Egypt’s military solution to the increased jihadist activity in North Sinai was largely limited to setting larger and more numerous checkpoints along the narrow northern coastal highway. However, instead of quelling militancy, this tactic exposed army ranks in those checkpoints to ambushes. In addition, militants regularly planted roadside bombs targeting army patrols and reinforcements from Cairo.

The military establishment then opted to launch massive military operations to restore order in North Sinai and confront Islamist militants, For example, in 2011, the army launched a large-scale hunt for militants under the name Operation Eagle. In 2012, a similar operation, Operation Sinai, was launched, during which the army started to destroy tunnels under the border with Gaza, with the aim of cutting weapons smuggling and the movement of jihadis across the border. Since then, the systematic destruction of tunnels and the hunting down and killing of senior ABM militant cadres has continued. However, all of the above measures have had little impact on the group’s ability to launch deadly attacks.

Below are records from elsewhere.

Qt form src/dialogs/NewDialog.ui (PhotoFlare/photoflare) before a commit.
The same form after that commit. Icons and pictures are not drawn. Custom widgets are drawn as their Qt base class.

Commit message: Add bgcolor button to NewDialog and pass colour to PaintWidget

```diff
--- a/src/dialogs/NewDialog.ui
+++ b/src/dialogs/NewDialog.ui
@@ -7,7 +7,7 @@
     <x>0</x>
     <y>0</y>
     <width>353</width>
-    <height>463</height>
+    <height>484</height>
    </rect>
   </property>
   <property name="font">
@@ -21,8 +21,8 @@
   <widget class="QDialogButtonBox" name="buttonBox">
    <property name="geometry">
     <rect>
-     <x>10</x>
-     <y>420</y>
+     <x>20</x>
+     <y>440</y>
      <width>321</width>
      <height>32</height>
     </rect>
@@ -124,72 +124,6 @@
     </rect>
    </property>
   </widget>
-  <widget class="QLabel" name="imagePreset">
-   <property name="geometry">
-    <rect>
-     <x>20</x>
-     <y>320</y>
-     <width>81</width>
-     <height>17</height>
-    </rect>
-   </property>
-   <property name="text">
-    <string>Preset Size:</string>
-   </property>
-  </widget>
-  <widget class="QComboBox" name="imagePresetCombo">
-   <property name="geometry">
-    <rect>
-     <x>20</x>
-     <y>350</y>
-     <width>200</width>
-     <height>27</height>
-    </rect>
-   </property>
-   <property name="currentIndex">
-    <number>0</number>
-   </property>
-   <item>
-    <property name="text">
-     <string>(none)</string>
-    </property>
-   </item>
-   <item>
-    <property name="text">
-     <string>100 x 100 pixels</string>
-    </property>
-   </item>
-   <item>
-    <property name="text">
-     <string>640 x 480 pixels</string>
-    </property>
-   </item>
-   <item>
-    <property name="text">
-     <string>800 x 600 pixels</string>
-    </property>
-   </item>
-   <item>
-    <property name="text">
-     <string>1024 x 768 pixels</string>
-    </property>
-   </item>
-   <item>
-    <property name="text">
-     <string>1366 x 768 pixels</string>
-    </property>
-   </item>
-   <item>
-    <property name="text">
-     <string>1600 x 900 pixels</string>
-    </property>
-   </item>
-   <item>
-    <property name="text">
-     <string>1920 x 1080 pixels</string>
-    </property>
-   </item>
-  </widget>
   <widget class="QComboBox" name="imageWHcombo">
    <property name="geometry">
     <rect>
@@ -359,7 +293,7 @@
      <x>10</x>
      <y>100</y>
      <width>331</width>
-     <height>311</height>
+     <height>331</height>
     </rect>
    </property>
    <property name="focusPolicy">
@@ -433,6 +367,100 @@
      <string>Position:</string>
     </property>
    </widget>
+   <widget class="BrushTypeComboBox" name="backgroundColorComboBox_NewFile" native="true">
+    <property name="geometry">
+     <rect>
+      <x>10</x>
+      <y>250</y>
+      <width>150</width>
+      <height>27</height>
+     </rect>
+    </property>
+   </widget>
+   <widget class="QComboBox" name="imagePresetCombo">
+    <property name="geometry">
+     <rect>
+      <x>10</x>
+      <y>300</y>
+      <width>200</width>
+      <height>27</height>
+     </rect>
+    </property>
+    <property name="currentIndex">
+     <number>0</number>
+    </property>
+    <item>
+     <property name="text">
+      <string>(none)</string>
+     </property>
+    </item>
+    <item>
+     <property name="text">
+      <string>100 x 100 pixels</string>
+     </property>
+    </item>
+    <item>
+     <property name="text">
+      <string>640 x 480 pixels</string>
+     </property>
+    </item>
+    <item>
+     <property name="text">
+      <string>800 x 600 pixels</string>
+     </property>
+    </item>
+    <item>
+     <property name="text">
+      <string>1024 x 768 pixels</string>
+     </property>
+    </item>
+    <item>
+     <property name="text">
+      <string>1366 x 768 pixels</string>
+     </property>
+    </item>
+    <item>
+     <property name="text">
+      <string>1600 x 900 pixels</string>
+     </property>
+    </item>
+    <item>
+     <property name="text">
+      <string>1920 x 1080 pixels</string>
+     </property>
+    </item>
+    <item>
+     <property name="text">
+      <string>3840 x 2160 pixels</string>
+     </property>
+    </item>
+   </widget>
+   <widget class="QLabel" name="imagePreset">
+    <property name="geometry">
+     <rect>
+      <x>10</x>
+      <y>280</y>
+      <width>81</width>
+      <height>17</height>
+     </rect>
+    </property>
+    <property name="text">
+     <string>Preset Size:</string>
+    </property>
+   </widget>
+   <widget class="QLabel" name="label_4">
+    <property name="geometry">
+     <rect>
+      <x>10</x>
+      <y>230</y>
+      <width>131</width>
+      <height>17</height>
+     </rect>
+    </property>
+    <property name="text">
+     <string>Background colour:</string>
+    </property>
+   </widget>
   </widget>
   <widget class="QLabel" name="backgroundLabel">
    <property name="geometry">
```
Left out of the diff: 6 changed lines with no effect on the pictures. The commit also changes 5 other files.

Things are beginning to change, though. In early 2015, major attacks by militants killed at least 27 people, mostly soldiers. In response, President Abdel Fattah al-Sisi made two important decisions. He established a unified military command east of the Suez Canal, tasked with fighting radical groups in the Sinai Peninsula. He also pledged $1.3 billion to develop the impoverished area. Both decisions indicated a major shift in Egypt’s military leadership away from its de facto mind-set of fighting conventional wars. It also showed Egypt’s readjustment to the evolving reality of a growing insurgency in the Sinai Peninsula.

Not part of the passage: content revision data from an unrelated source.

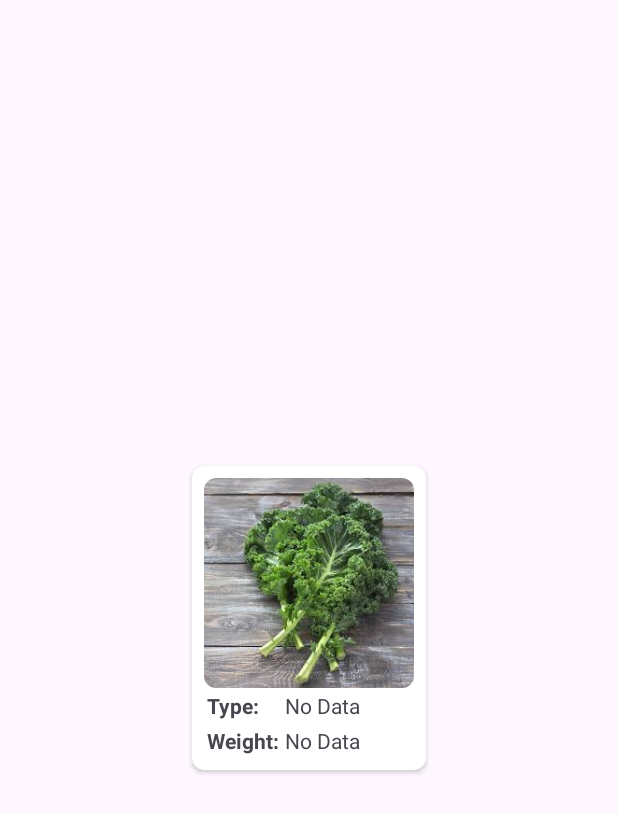
After one commit to LokaFresh-Inventory/InventoryApp, an Android app: the layout history_row_with_image.xml on its own in the app's theme, with its tools: preview values and no code run, on a phone screen of 412 x 824 dp. The commit adds this screen. Shown: the top 813 px of the screen. Run offline under Robolectric (Android 15) with nearby library versions, the phone set to English and light mode, and no system bars.

Commit message:
feat(data): implement Room Database to store Scanned Photo to History Activity

```diff
--- /dev/null
+++ b/app/src/main/res/layout/history_row_with_image.xml
@@ -0,0 +1,68 @@
+<?xml version="1.0" encoding="utf-8"?>
+<androidx.cardview.widget.CardView xmlns:android="http://schemas.android.com/apk/res/android"
+    xmlns:app="http://schemas.android.com/apk/res-auto"
+    android:layout_width="wrap_content"
+    android:layout_height="wrap_content"
+    android:layout_gravity="center"
+    android:layout_marginHorizontal="8dp"
+    android:layout_marginVertical="4dp"
+    app:cardCornerRadius="8dp">
+
+    <androidx.constraintlayout.widget.ConstraintLayout
+        android:layout_width="wrap_content"
+        android:layout_height="wrap_content"
+        android:padding="8dp">
+
+        <com.google.android.material.imageview.ShapeableImageView
+            android:id="@+id/iv_veg"
+            android:layout_width="140dp"
+            android:layout_height="140dp"
+            android:src="@drawable/kale"
+            app:layout_constraintEnd_toEndOf="parent"
+            app:layout_constraintStart_toStartOf="parent"
+            app:layout_constraintTop_toTopOf="parent"
+            app:shapeAppearanceOverlay="@style/ShapeAppearance.Material3.Corner.Small" />
+
+        <TextView
+            android:id="@+id/tv_prediction_title"
+            android:layout_width="wrap_content"
+            android:layout_height="wrap_content"
+            android:padding="2dp"
+            android:text="Type: "
+            android:textStyle="bold"
+            app:layout_constraintStart_toStartOf="@+id/iv_veg"
+            app:layout_constraintTop_toBottomOf="@+id/iv_veg" />
+
+        <TextView
+            android:id="@+id/tv_prediction_value"
+            android:layout_width="wrap_content"
+            android:layout_height="wrap_content"
+            android:padding="2dp"
+            android:text="@string/no_data"
+            app:layout_constraintBottom_toBottomOf="@id/tv_prediction_title"
+            app:layout_constraintStart_toEndOf="@id/tv_weight_title"
+            app:layout_constraintTop_toTopOf="@id/tv_prediction_title" />
+
+        <TextView
+            android:id="@+id/tv_weight_title"
+            android:layout_width="wrap_content"
+            android:layout_height="wrap_content"
+            android:padding="2dp"
+            android:text="@string/weight"
+            android:textStyle="bold"
+            app:layout_constraintStart_toStartOf="@+id/iv_veg"
+            app:layout_constraintTop_toBottomOf="@id/tv_prediction_title" />
+
+        <TextView
+            android:id="@+id/tv_weight_value"
+            android:layout_width="wrap_content"
+            android:layout_height="wrap_content"
+            android:padding="2dp"
+            android:text="@string/no_data"
+            app:layout_constraintBottom_toBottomOf="@id/tv_weight_title"
+            app:layout_constraintStart_toEndOf="@id/tv_weight_title"
+            app:layout_constraintTop_toTopOf="@id/tv_weight_title" />
+
+    </androidx.constraintlayout.widget.ConstraintLayout>
+
+</androidx.cardview.widget.CardView>
--- a/app/src/main/res/values/strings.xml
+++ b/app/src/main/res/values/strings.xml
@@ -45,4 +45,6 @@
     <string name="logout">Logout</string>
     <string name="placeholder">Placeholder</string>
     <string name="close_the_dialog">Close the Dialog</string>
+    <string name="no_history_detected">No History Detected</string>
+    <string name="vegetable">Vegetable:</string>
 </resources>
--- a/build.gradle.kts
+++ b/build.gradle.kts
@@ -2,4 +2,5 @@
 plugins {
     alias(libs.plugins.android.application) apply false
     alias(libs.plugins.kotlin.android) apply false
+    id("com.google.devtools.ksp") version "2.0.21-1.0.27" apply false
 }
```
Also changed, not shown: app/build.gradle.kts (+13 -1 lines), app/src/main/java/com/lokatani/lokafreshinventory/data/Result.kt (added, +7 -0 lines), app/src/main/java/com/lokatani/lokafreshinventory/data/local/ScanResultRepository.kt (added, +38 -0 lines), app/src/main/java/com/lokatani/lokafreshinventory/data/local/entity/ScanResult.kt (added, +24 -0 lines), app/src/main/java/com/lokatani/lokafreshinventory/data/local/room/ScanResultDao.kt (added, +17 -0 lines), app/src/main/java/com/lokatani/lokafreshinventory/data/local/room/ScanResultDatabase.kt (added, +25 -0 lines), app/src/main/java/com/lokatani/lokafreshinventory/di/ScanResultInjection.kt (added, +15 -0 lines), app/src/main/java/com/lokatani/lokafreshinventory/ui/history/HistoryActivity.kt (+92 -0 lines), app/src/main/java/com/lokatani/lokafreshinventory/ui/history/HistoryAdapter.kt (added, +88 -0 lines), app/src/main/java/com/lokatani/lokafreshinventory/ui/history/HistoryViewModel.kt (added, +10 -0 lines), app/src/main/java/com/lokatani/lokafreshinventory/ui/scan/ScanActivity.kt (+34 -4 lines), app/src/main/java/com/lokatani/lokafreshinventory/ui/scan/ScanViewModel.kt (added, +39 -0 lines), app/src/main/java/com/lokatani/lokafreshinventory/utils/DateUtils.kt (added, +44 -0 lines), app/src/main/java/com/lokatani/lokafreshinventory/utils/ViewModelFactory.kt (added, +36 -0 lines), 3 more files.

This military reshuffle has been matched by other measures. Since taking office, President Sisi has approved a stringent anti-terrorism law that sets special courts and details sentences for various terrorism crimes, ranging from five years to the death penalty. He has also tried to address the ideological background of jihadism, most prominently in a January 2015 address to Islamic scholars at al-Azhar University in which Sisi called for a “revolution” in Islam to reform interpretations of the faith.

The outcome of these steps, however, is far from certain. Despite recent losses, the Islamic State is still keen to prove its viability. In October 2015, militants kidnapped three pro-government tribal fighters manning a checkpoint in Sinai. Eleven police conscripts were injured in a blast that targeted a tank in North Sinai’s Arish. In Cairo, IS claimed it had planted a car bomb at an intersection near the pyramids. In response, Egypt has extended by three months a state of emergency imposed on parts of Northern Sinai.

Ideologically, meanwhile, the government has encountered significant resistance among al-Azhar scholars to the reform of Islamic thought, despite Sisi’s repeated entreaties to tackle the issue. al-Azhar even pressed charges against reformist Islamic researcher Islam Beheiry, accusing him of insulting religion. Later, a Cairo court sentenced Beheiry to five years in prison for insulting Islam.

More to come

Neither terrorism nor the dream of a medieval-style Islamic state is new to Egypt. What is new today, however, are the changes in both local and regional conditions that have complicated and in many case frustrated Egypt’s counterterrorism efforts. The terrorist groups active against the Egyptian state today are fueled by a lethal triangle of factors: a disenfranchised periphery, divided (and divisive) national politics, and increasingly angry Islamist youth. This trio of causes virtually guarantees that Egypt’s cycle of terror will continue for the foreseeable future.

Nervana Mahmoud, MD, is a British-Egyptian doctor and commentator on Middle East issues. A version of this article appeared in the Journal of International Security Affairs and is reprinted with the permission of JINSA.